* _DESCRIPTION OF THE TASK_:
Below are the records; copy every line in them that holds the string "grid".

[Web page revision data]
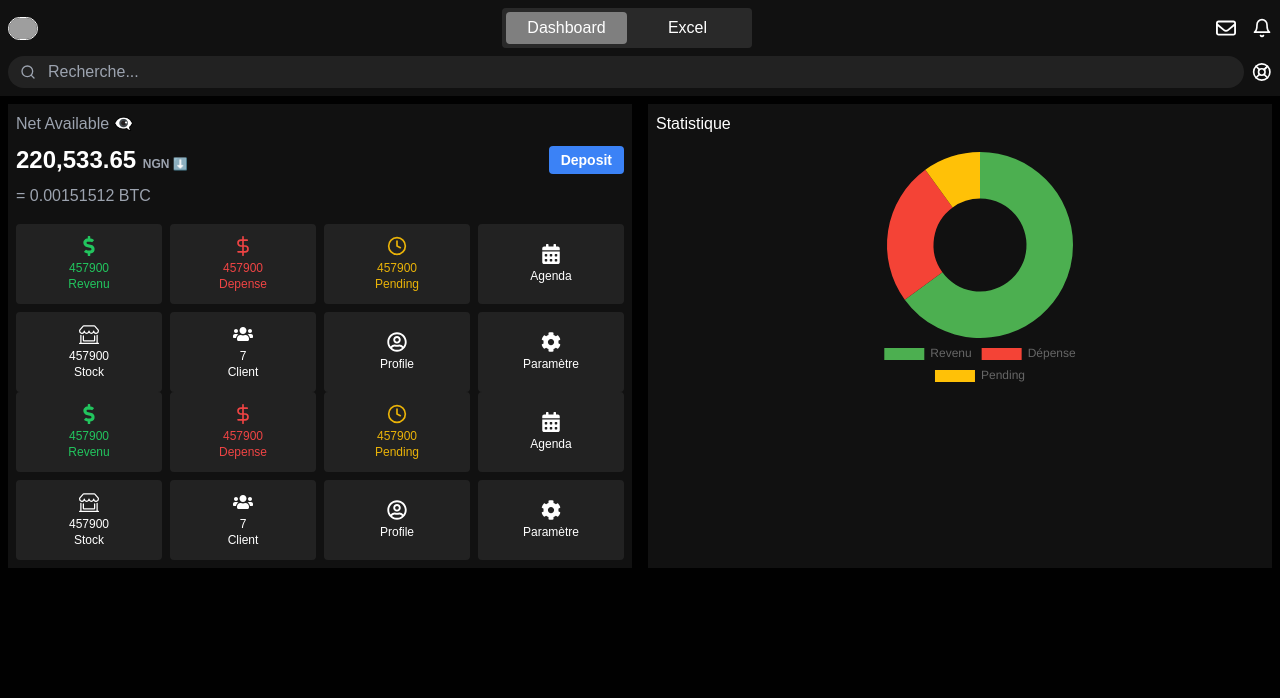
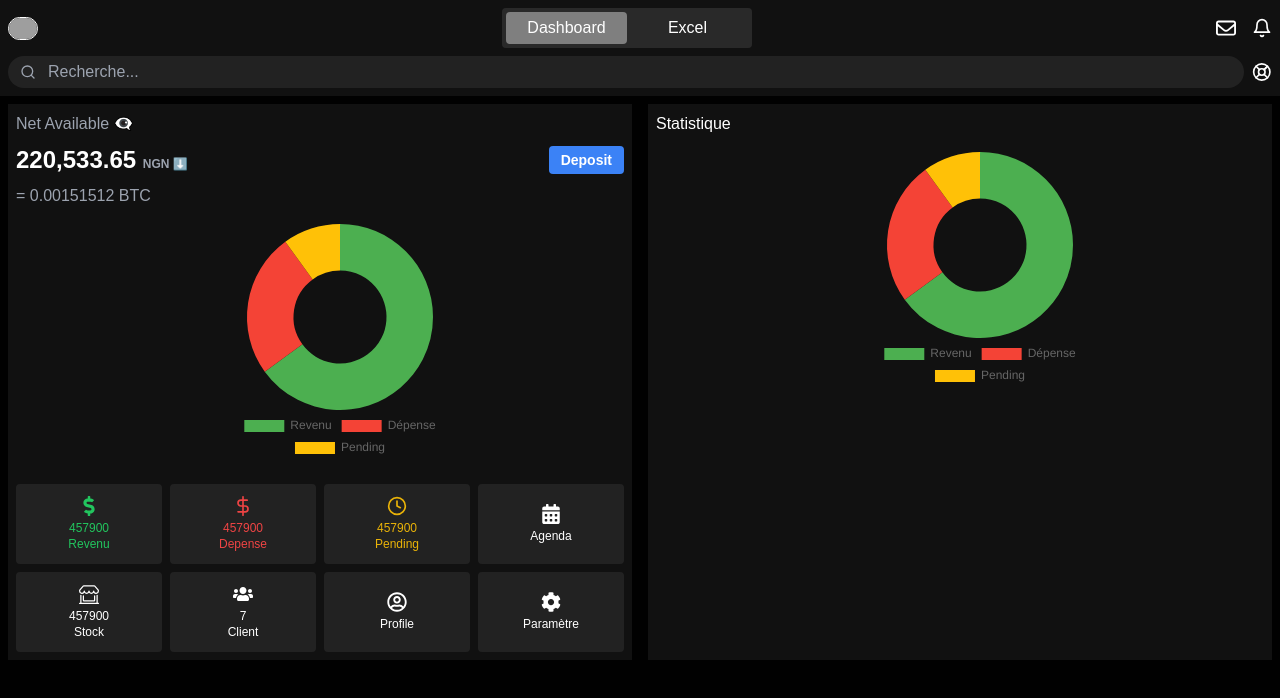
Before and after one commit to MorlonDev261/mga-follow-up, a Next.js app: page / in a window 1280 px wide. Shown: the top 698 px of the page. Built offline with nearby package versions, Linux system fonts and the light colour scheme; grey boxes are pictures that could not be loaded.

Commit message:
Update index.tsx

```diff
--- a/src/app/_components/Dashboard/index.tsx
+++ b/src/app/_components/Dashboard/index.tsx
@@ -68,8 +68,8 @@ export default function Dashboard() {
                 </div>
                 <p className="text-gray-400">= 0.00151512 BTC</p>
               </div>
-              <div className="grid grid-cols-2 gap-2 sm:grid-cols-4 lg:grid-cols-4">
-                <ShortcutList />
+              <div className="mx-auto mb-5 max-w-[200px]">
+                <Statistique />
               </div>
               <div className="grid grid-cols-2 gap-2 sm:grid-cols-4 lg:grid-cols-4">
                 <ShortcutList />
```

* _ANSWER SPACE_:
-              <div className="grid grid-cols-2 gap-2 sm:grid-cols-4 lg:grid-cols-4">
               <div className="grid grid-cols-2 gap-2 sm:grid-cols-4 lg:grid-cols-4">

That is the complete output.